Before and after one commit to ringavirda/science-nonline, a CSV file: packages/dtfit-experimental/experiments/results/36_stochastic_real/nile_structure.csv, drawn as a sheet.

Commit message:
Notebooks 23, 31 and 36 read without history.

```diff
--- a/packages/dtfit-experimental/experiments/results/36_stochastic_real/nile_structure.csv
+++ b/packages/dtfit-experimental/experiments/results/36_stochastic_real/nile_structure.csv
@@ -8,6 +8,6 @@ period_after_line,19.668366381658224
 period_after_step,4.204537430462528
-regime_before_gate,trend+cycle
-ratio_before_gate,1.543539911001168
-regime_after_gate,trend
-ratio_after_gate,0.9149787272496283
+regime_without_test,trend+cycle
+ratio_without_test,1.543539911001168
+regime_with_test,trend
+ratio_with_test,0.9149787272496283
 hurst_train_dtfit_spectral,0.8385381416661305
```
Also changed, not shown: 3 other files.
...
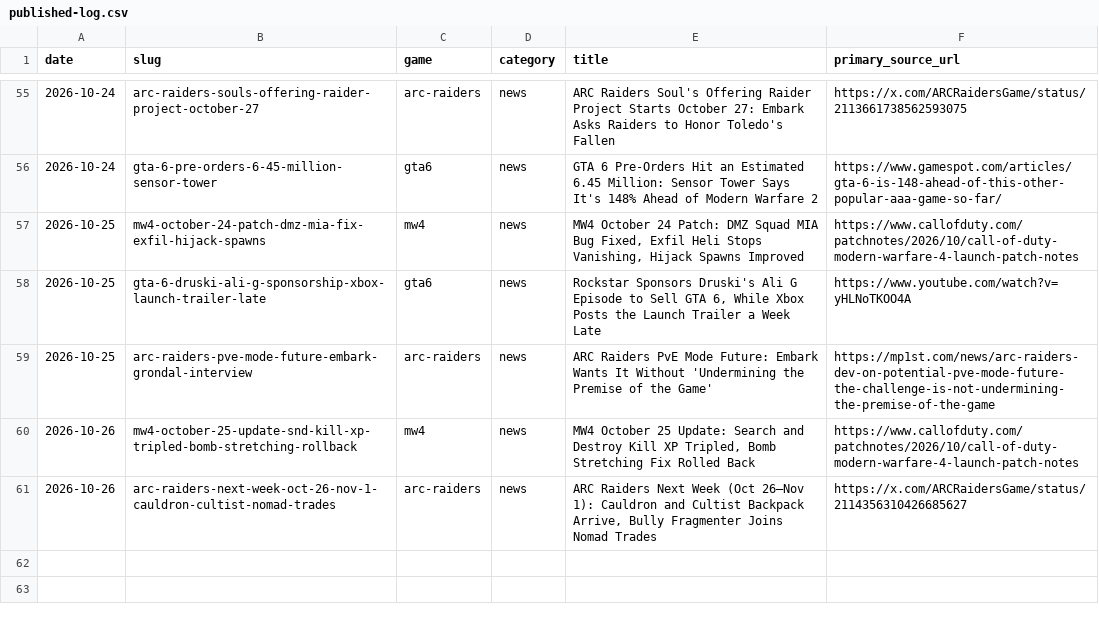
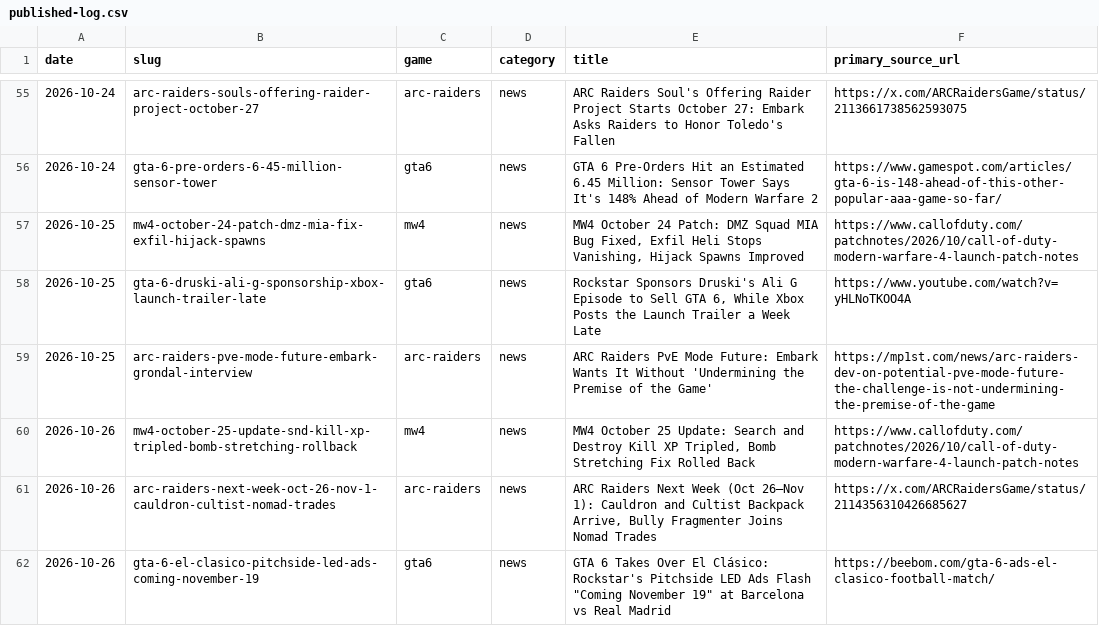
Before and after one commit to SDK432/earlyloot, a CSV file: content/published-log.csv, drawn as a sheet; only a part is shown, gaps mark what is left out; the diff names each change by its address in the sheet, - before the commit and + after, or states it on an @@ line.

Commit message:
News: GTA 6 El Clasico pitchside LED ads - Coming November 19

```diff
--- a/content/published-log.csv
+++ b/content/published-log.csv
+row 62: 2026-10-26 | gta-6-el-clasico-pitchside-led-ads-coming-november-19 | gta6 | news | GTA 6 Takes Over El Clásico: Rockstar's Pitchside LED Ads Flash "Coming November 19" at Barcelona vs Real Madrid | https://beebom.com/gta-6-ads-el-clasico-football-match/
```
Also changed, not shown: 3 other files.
* * *
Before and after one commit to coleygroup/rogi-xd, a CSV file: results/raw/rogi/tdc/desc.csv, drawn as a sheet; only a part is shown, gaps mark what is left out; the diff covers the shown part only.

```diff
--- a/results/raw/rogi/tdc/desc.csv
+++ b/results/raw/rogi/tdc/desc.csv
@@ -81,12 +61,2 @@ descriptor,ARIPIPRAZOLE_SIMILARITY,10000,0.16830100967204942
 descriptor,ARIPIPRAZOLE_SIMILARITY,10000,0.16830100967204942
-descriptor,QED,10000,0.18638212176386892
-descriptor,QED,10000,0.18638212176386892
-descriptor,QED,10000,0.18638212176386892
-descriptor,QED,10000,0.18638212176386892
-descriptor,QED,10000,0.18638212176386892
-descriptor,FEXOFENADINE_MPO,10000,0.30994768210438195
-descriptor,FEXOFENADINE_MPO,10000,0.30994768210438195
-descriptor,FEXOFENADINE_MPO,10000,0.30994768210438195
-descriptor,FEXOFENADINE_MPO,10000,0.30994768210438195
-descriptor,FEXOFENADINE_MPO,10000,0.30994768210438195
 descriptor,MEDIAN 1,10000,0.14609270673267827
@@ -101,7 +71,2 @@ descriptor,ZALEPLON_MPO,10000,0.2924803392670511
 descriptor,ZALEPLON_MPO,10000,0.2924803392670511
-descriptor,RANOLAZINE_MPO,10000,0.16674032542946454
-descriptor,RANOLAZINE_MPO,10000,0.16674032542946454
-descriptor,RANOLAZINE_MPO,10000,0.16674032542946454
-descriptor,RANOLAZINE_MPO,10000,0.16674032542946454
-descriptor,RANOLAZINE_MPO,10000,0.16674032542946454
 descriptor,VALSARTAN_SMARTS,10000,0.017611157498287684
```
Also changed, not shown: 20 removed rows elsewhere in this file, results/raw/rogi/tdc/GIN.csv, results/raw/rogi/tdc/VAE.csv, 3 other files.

» **What you have to do**
Copy out each line of the entries where the word "trend" is found.

» **Answer section**
-regime_before_gate,trend+cycle
-regime_after_gate,trend
+regime_without_test,trend+cycle
+regime_with_test,trend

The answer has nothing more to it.